- Keep your body loose. Your weight should be mostly back on your seat and your arms should be relaxed. If you find yourself with a lot of tension in your arms, adjust so that your core is holding you up instead.
- Give a big starting push. To start your bike, position one pedal in the 2 o’clock position- just over the height of its rotation toward the front wheel. Give this pedal a full push with all your bodyweight to get moving before placing your other foot on the opposite pedal.
- Stop with both brakes. The front brake accounts for about 70% of your braking power. When you’re stopping, gently pull on both your front and back brakes until you stop.
- Scan behind you. This takes a little practice, but before you ever turn or change lanes you should be scanning behind you. This means to glance behind you to make sure there are no upcoming vehicles or bicyclists before you turn, just like you would if you were operating a vehicle.
- Signal your intentions. Hand signals are a vital communication tool, and you should use them as much as possible to show those around you where you are going. Remember though, as you are beginning it is more important to feel safe with your hands on your brakes than it is to signal. Signaling is great, but never mandatory.
Riding SMART means...
- Momentary inattention is the number one cause of incidents.
- Watch for vehicles, bicyclists, pedestrians and hazards (e.g. curbs, potholes, railroad tracks, glass, debris)
- Do not wear earbuds or use phones while riding.
- Move off the road or trail when stopped.
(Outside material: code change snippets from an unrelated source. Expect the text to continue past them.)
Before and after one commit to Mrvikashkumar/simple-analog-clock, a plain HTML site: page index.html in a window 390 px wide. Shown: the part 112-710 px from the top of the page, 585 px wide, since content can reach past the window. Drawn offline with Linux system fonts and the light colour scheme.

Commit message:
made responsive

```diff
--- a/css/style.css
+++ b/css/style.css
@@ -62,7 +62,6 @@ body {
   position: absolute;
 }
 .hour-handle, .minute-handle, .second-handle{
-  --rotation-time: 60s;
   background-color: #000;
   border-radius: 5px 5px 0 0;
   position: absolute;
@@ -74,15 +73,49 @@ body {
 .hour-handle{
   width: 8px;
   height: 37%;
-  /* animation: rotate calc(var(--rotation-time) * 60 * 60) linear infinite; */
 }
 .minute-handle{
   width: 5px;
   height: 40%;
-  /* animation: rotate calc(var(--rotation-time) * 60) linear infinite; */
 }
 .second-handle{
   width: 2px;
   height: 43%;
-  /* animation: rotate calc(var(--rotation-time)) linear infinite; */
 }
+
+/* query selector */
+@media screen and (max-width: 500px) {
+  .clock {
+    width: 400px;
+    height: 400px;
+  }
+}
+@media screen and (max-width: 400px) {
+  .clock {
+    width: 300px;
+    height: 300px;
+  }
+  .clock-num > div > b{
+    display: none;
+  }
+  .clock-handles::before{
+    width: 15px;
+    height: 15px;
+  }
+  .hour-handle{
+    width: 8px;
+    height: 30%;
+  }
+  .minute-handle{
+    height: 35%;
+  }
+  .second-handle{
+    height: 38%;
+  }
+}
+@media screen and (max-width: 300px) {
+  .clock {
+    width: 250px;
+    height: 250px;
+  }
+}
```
- Leave enough room in front of you to avoid other riders, vehicles and hazards.
- Ride at least four feet from parked cars, outside the door zone.
ACT SAFELY AND PREDICTABLY
- Wear a properly fitted helmet.
- Ride in a straight line.
- Stay right, pass left.
- See and be seen.
- Be courteous and a good bike ambassador.
RESPECT THE RULES OF THE ROAD
- Obey all traffic laws.
- Bicycles are allowed to treat stop signs as yields if no other vehicles or pedestrians are present.
- Use hand signals when turning or stopping -- if it is safe to do so. Show everyone around you what you are going to do before you do it.
- Single file is safer. Bicyclists have the legal right to ride two abreast and to take the full lane when necessary to give adequate space to ride safely. In most cases, riding single file is safer.
- Yield to pedestrians. They have the right of way.
THINK AHEAD AND TALK
- Scan ahead and anticipate what others will do.
- Tell others what you are going to do by saying: "Stopping", "Slowing", "Passing on your left". Announce "Broken" when the group becomes separated.
- Call out hazards such as: "Glass", "Sand", "Post". Use your outside voice.
- Do not yell "Clear" at intersections. Everyone should check for themselves.
- Cross railroad tracks at a right angle whenever possible. Warn other riders and plan your approach to ensure safe crossing.